Identify each line in the records below that contains the word "architecture", and copy it.
-- Opening Marker --
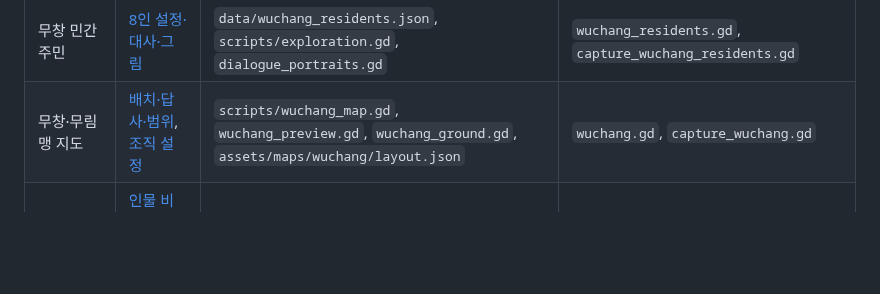
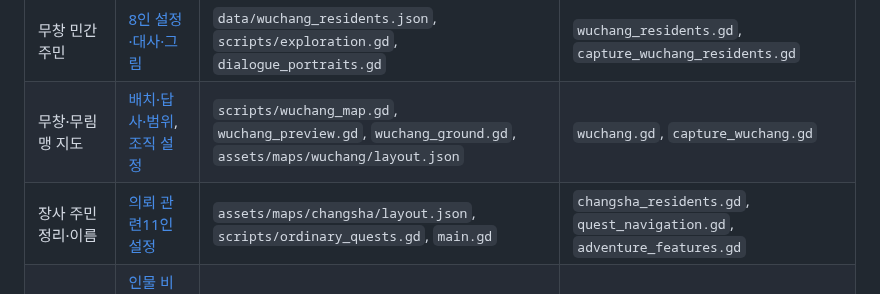
Before and after one commit to UTopia0525/-, a Markdown page: docs/README.md, the part around the change. Rendered like a GitHub page; blank space fills up the shorter version.

Commit message:
Remove 16 non-quest bystanders and name Changsha's 11 quest residents

```diff
--- a/docs/README.md
+++ b/docs/README.md
@@ -10,6 +10,7 @@
 | 도시 간 육로 | [산길·출입·지도·저장](cities/changsha-wuchang-road.md) | `scripts/overland_travel.gd`, `mountain_road_map.gd`, `assets/maps/changsha-wuchang/layout.json` | `overland_travel.gd`, `capture_overland.gd` |
 | 무창 민간 주민 | [8인 설정·대사·그림](characters/wuchang-civilians.md) | `data/wuchang_residents.json`, `scripts/exploration.gd`, `dialogue_portraits.gd` | `wuchang_residents.gd`, `capture_wuchang_residents.gd` |
 | 무창·무림맹 지도 | [배치·답사·범위](cities/wuchang.md), [조직 설정](factions/murim-alliance.md) | `scripts/wuchang_map.gd`, `wuchang_preview.gd`, `wuchang_ground.gd`, `assets/maps/wuchang/layout.json` | `wuchang.gd`, `capture_wuchang.gd` |
+| 장사 주민 정리·이름 | [의뢰 관련11인 설정](characters/changsha-quest-residents.md) | `assets/maps/changsha/layout.json`, `scripts/ordinary_quests.gd`, `main.gd` | `changsha_residents.gd`, `quest_navigation.gd`, `adventure_features.gd` |
 | 도시·충돌 | [인물 비율·이동](systems/exploration-scale.md), [도시 기준](cities/city-standards.md), [현재 장사·오브젝트](systems/layered-city-and-conversation.md) | `scripts/exploration.gd`, `city_scenery.gd`, `assets/maps/changsha/layout.json` | `layered_city.gd`, `city_collision.gd`, `changsha.gd`, `city_services.gd` |
 | 거래·I/K·성장 | [거래](systems/city-trading.md), [정비창](systems/player-menus.md) | `scripts/player_progress.gd`, `city_service.gd`, `player_menu.gd` | `trading.gd`, `onboarding_menus.gd` |
 | 전투·아이콘 | [현재 규칙](systems/combat-actions-and-icons.md), [창법](systems/spear-balance.md) | `scripts/battle.gd`, `combat_actions.gd`, `data/icon_manifest.json` | `combat_updates.gd`, `spear_balance.gd` |
```
Also changed, not shown: docs/CLI_HANDOFF.md (+1 -1 lines), docs/characters/changsha-quest-residents.md (added, +143 -0 lines), docs/cities/changsha-redesign.md (+1 -1 lines), godot/screenshots/changsha-named-quest-dialogue.png (added), godot/screenshots/changsha-named-quest-npc.png (added), 12 other files.
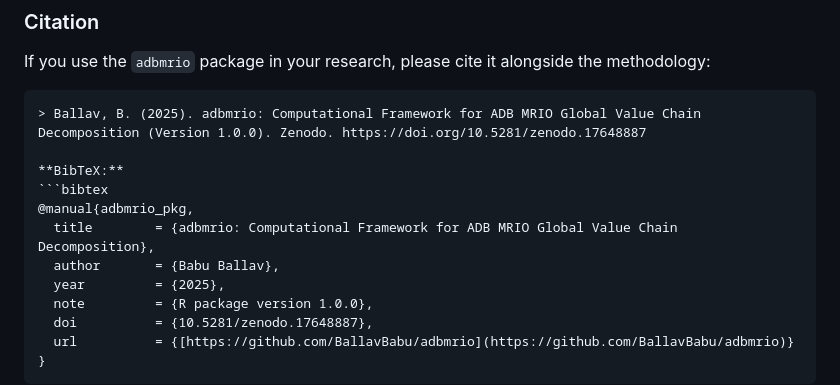
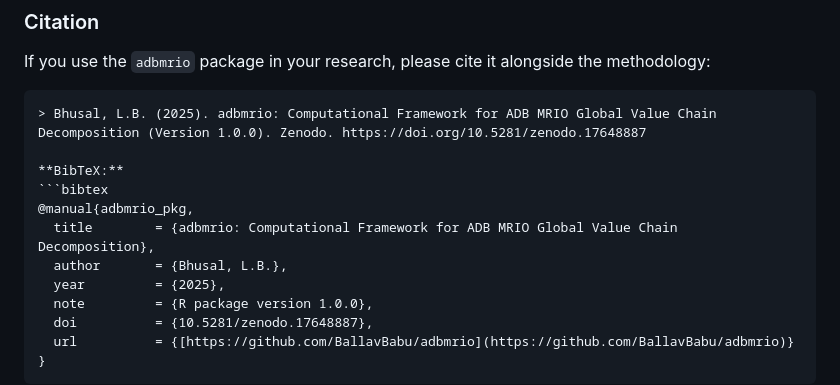
Before and after one commit to BallavBabu/adbmrio, a Markdown page: README.md, the part around the change. GitHub-like rendering.

````diff
--- a/README.md
+++ b/README.md
@@ -662,13 +662,13 @@ Contributions, bug reports, and feature requests are welcome! Please feel free t
 
 If you use the `adbmrio` package in your research, please cite it alongside the methodology:
 ```
-> Ballav, B. (2025). adbmrio: Computational Framework for ADB MRIO Global Value Chain Decomposition (Version 1.0.0). Zenodo. https://doi.org/10.5281/zenodo.17648887
+> Bhusal, L.B. (2025). adbmrio: Computational Framework for ADB MRIO Global Value Chain Decomposition (Version 1.0.0). Zenodo. https://doi.org/10.5281/zenodo.17648887
 
 **BibTeX:**
 ```bibtex
 @manual{adbmrio_pkg,
   title        = {adbmrio: Computational Framework for ADB MRIO Global Value Chain Decomposition},
-  author       = {Babu Ballav},
+  author       = {Bhusal, L.B.},
   year         = {2025},
   note         = {R package version 1.0.0},
   doi          = {10.5281/zenodo.17648887},
````
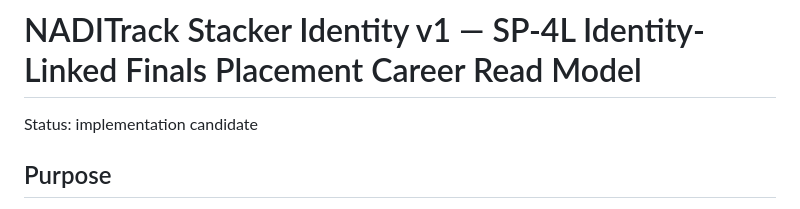
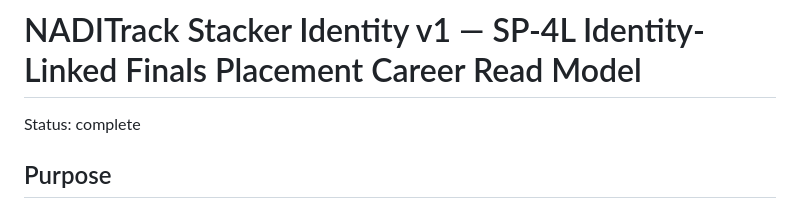
Before and after one commit to casseylim/StackMeet, a Markdown page: docs/architecture/STACKER_IDENTITY_SP4L.md, the part around the change. Rendered like a GitHub page.

Commit message:
Mark SP-4L architecture status complete

```diff
--- a/docs/architecture/STACKER_IDENTITY_SP4L.md
+++ b/docs/architecture/STACKER_IDENTITY_SP4L.md
@@ -1,6 +1,6 @@
 # NADITrack Stacker Identity v1 — SP-4L Identity-Linked Finals Placement Career Read Model
 
-Status: implementation candidate
+Status: complete
 
 ## Purpose
 
```
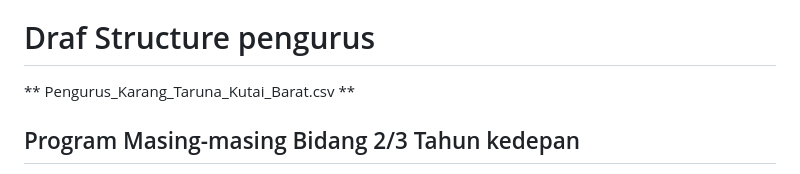
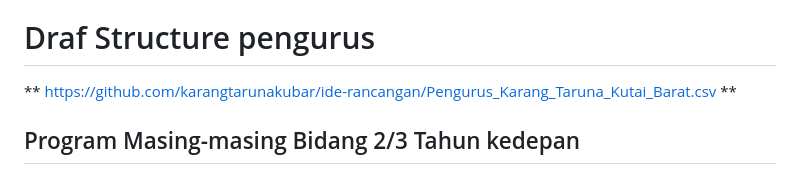
Before and after one commit to karangtarunakubar/ide-rancangan, a Markdown page: README.md, the part around the change. GitHub-like rendering.

```diff
--- a/README.md
+++ b/README.md
@@ -5,7 +5,7 @@ Karang Taruna [Kutai Barat merupakan organisasi kemasyarakatan wadah pengembanga
 
 # Draf Structure pengurus
 **
-Pengurus_Karang_Taruna_Kutai_Barat.csv
+https://github.com/karangtarunakubar/ide-rancangan/Pengurus_Karang_Taruna_Kutai_Barat.csv
 **
 
 ## Program Masing-masing Bidang 2/3 Tahun kedepan
```
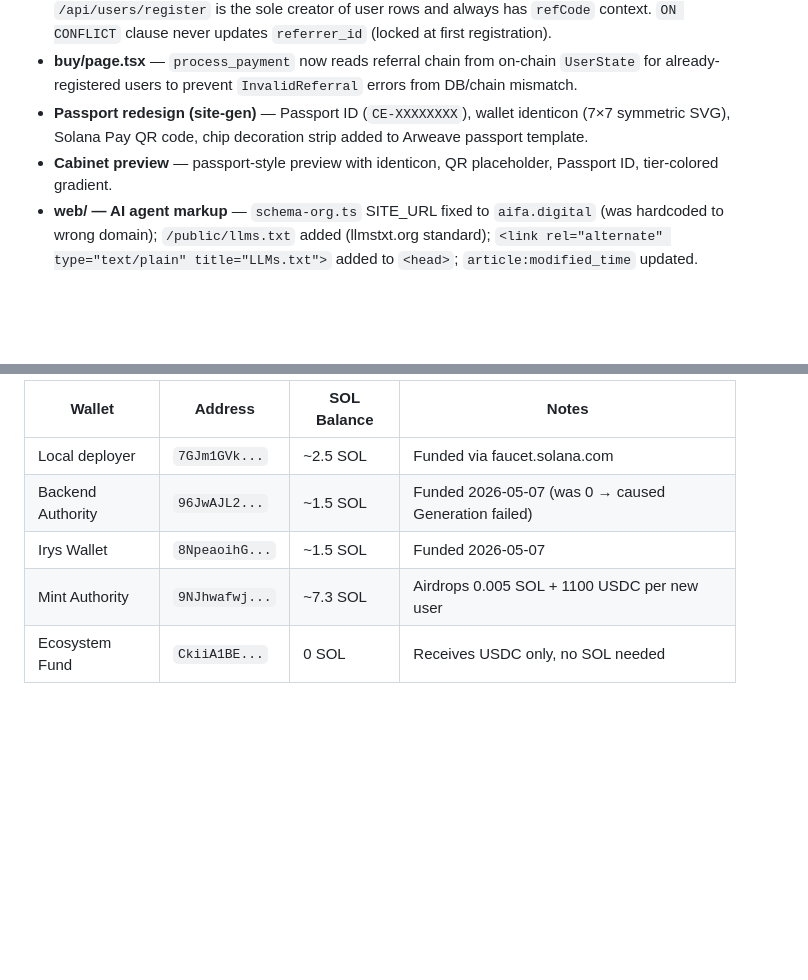
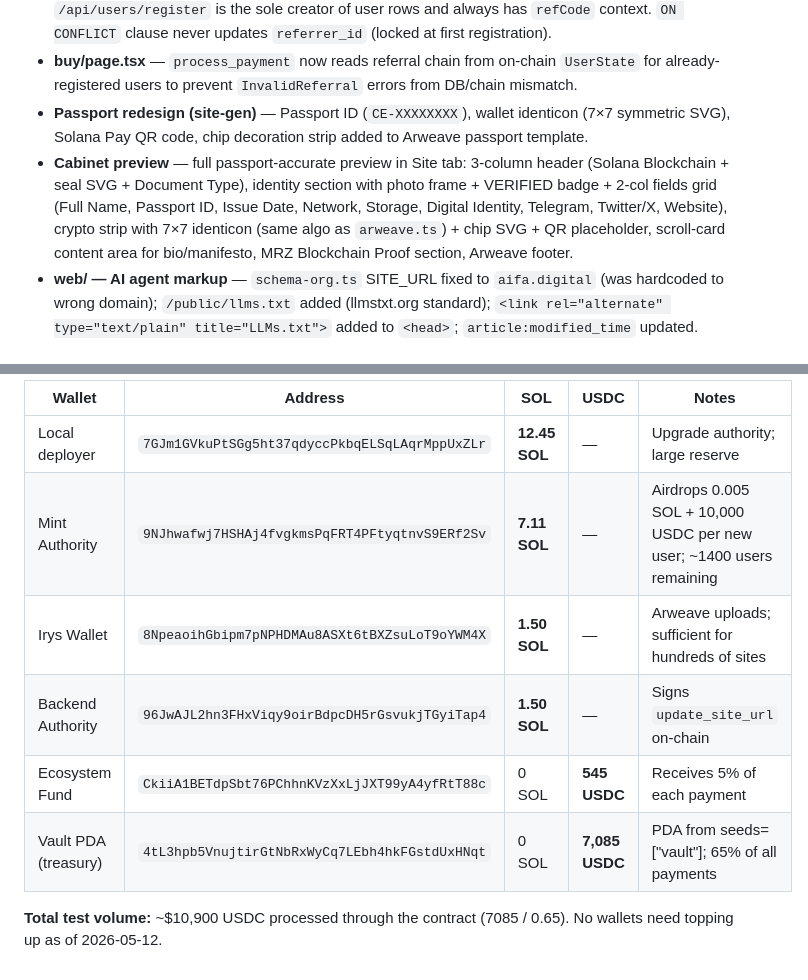
Before and after one commit to MaksimGalatin/code-eternal, a Markdown page: CLAUDE_CONTEXT.md, 2 parts joined by grey strips. Drawn GitHub-style; blank space fills up the shorter version.

Commit message:
docs: update CLAUDE_CONTEXT — wallet balances, passport preview
- Devnet wallet balances verified 2026-05-12 (all healthy, no top-up needed)
- Added Vault PDA address (4tL3h...) and USDC balances
- Updated Cabinet preview description to reflect passport-accurate redesign

Co-Authored-By: Claude Sonnet 4.6 <noreply@anthropic.com>

```diff
--- a/CLAUDE_CONTEXT.md
+++ b/CLAUDE_CONTEXT.md
@@ -901,7 +901,7 @@ Note: VM .env is never overwritten by CI/CD — it persists between deploys.
 - **Referral system — strict mode** — Privy webhook changed to `UPDATE` only (no INSERT). `/api/users/register` is the sole creator of user rows and always has `refCode` context. `ON CONFLICT` clause never updates `referrer_id` (locked at first registration).
 - **buy/page.tsx** — `process_payment` now reads referral chain from on-chain `UserState` for already-registered users to prevent `InvalidReferral` errors from DB/chain mismatch.
 - **Passport redesign (site-gen)** — Passport ID (`CE-XXXXXXXX`), wallet identicon (7×7 symmetric SVG), Solana Pay QR code, chip decoration strip added to Arweave passport template.
-- **Cabinet preview** — passport-style preview with identicon, QR placeholder, Passport ID, tier-colored gradient.
+- **Cabinet preview** — full passport-accurate preview in Site tab: 3-column header (Solana Blockchain + seal SVG + Document Type), identity section with photo frame + VERIFIED badge + 2-col fields grid (Full Name, Passport ID, Issue Date, Network, Storage, Digital Identity, Telegram, Twitter/X, Website), crypto strip with 7×7 identicon (same algo as `arweave.ts`) + chip SVG + QR placeholder, scroll-card content area for bio/manifesto, MRZ Blockchain Proof section, Arweave footer.
 - **web/ — AI agent markup** — `schema-org.ts` SITE_URL fixed to `aifa.digital` (was hardcoded to wrong domain); `/public/llms.txt` added (llmstxt.org standard); `<link rel="alternate" type="text/plain" title="LLMs.txt">` added to `<head>`; `article:modified_time` updated.
 
 ## Changes Applied (2026-05-11, Privy 3.x + Site-Gen fixes)
@@ -1065,8 +1065,11 @@ Note: VM .env is never overwritten by CI/CD — it persists between deploys.
 
-| Wallet | Address | SOL Balance | Notes |
-|--------|---------|------------|-------|
-| Local deployer | `7GJm1GVk...` | ~2.5 SOL | Funded via faucet.solana.com |
-| Backend Authority | `96JwAJL2...` | ~1.5 SOL | Funded 2026-05-07 (was 0 → caused Generation failed) |
-| Irys Wallet | `8NpeaoihG...` | ~1.5 SOL | Funded 2026-05-07 |
-| Mint Authority | `9NJhwafwj...` | ~7.3 SOL | Airdrops 0.005 SOL + 1100 USDC per new user |
-| Ecosystem Fund | `CkiiA1BE...` | 0 SOL | Receives USDC only, no SOL needed |
+| Wallet | Address | SOL | USDC | Notes |
+|--------|---------|-----|------|-------|
+| Local deployer | `7GJm1GVkuPtSGg5ht37qdyccPkbqELSqLAqrMppUxZLr` | **12.45 SOL** | — | Upgrade authority; large reserve |
+| Mint Authority | `9NJhwafwj7HSHAj4fvgkmsPqFRT4PFtyqtnvS9ERf2Sv` | **7.11 SOL** | — | Airdrops 0.005 SOL + 10,000 USDC per new user; ~1400 users remaining |
+| Irys Wallet | `8NpeaoihGbipm7pNPHDMAu8ASXt6tBXZsuLoT9oYWM4X` | **1.50 SOL** | — | Arweave uploads; sufficient for hundreds of sites |
+| Backend Authority | `96JwAJL2hn3FHxViqy9oirBdpcDH5rGsvukjTGyiTap4` | **1.50 SOL** | — | Signs `update_site_url` on-chain |
+| Ecosystem Fund | `CkiiA1BETdpSbt76PChhnKVzXxLjJXT99yA4yfRtT88c` | 0 SOL | **545 USDC** | Receives 5% of each payment |
+| Vault PDA (treasury) | `4tL3hpb5VnujtirGtNbRxWyCq7LEbh4hkFGstdUxHNqt` | 0 SOL | **7,085 USDC** | PDA from seeds=["vault"]; 65% of all payments |
+
+**Total test volume:** ~$10,900 USDC processed through the contract (7085 / 0.65). No wallets need topping up as of 2026-05-12.
```
Also changed, not shown: other parts of CLAUDE_CONTEXT.md (+1 -1 lines).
-- Closing Marker --
## [Task answer]
Before and after one commit to casseylim/StackMeet, a Markdown page: docs/architecture/STACKER_IDENTITY_SP4L.md, the part around the change. Rendered like a GitHub page.
Mark SP-4L architecture status complete
--- a/docs/architecture/STACKER_IDENTITY_SP4L.md
+++ b/docs/architecture/STACKER_IDENTITY_SP4L.md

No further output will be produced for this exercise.